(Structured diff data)
----------------------------------------
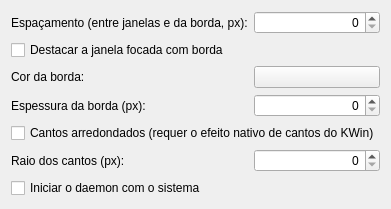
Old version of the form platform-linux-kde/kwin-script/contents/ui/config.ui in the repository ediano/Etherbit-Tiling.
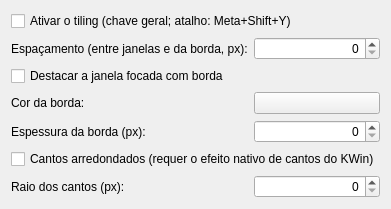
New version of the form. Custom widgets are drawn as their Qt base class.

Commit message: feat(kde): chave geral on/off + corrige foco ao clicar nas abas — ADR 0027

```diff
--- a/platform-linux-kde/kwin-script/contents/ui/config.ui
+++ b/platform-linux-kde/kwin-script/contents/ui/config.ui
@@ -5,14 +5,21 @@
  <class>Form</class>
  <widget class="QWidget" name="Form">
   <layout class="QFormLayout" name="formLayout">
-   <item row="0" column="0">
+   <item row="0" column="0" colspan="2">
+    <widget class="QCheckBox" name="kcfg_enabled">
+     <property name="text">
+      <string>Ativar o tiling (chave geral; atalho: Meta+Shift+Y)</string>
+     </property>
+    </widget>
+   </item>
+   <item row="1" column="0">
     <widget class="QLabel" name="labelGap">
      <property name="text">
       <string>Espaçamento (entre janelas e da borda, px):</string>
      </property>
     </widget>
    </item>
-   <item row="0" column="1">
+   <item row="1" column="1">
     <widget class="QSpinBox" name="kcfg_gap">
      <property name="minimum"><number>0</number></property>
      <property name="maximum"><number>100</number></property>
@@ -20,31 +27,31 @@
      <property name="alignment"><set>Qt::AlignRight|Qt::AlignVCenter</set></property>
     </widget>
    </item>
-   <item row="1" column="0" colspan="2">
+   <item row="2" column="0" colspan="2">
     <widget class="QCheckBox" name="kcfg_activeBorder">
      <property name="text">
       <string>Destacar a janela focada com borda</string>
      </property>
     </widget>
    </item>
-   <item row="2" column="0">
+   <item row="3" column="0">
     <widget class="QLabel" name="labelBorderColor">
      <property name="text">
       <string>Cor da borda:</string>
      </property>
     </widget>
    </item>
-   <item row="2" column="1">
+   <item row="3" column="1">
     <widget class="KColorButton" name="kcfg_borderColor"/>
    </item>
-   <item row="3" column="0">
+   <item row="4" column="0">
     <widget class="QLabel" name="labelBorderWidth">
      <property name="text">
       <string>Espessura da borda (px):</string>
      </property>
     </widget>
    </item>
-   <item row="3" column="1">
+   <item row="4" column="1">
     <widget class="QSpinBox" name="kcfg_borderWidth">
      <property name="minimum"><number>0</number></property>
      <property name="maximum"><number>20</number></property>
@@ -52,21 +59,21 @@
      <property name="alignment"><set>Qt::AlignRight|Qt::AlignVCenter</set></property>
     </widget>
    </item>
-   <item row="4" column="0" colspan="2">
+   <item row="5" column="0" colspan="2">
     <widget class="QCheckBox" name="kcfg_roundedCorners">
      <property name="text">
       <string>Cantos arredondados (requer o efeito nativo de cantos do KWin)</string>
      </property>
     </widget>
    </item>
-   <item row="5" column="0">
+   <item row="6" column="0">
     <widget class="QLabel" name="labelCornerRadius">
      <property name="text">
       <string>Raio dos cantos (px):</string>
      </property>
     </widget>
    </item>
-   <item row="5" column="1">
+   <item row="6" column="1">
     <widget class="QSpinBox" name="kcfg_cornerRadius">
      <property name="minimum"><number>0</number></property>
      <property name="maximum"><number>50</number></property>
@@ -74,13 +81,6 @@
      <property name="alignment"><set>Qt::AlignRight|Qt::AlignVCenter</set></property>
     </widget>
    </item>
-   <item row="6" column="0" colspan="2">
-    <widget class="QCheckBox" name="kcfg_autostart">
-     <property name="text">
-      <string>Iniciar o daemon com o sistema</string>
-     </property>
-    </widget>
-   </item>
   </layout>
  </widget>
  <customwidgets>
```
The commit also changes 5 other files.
----------------------------------------
## EXERCISE INSTRUCTIONS
Work out how many lines of the records contain "geral", and reply with the number alone.

## SOLUTION TO THIS TASK
2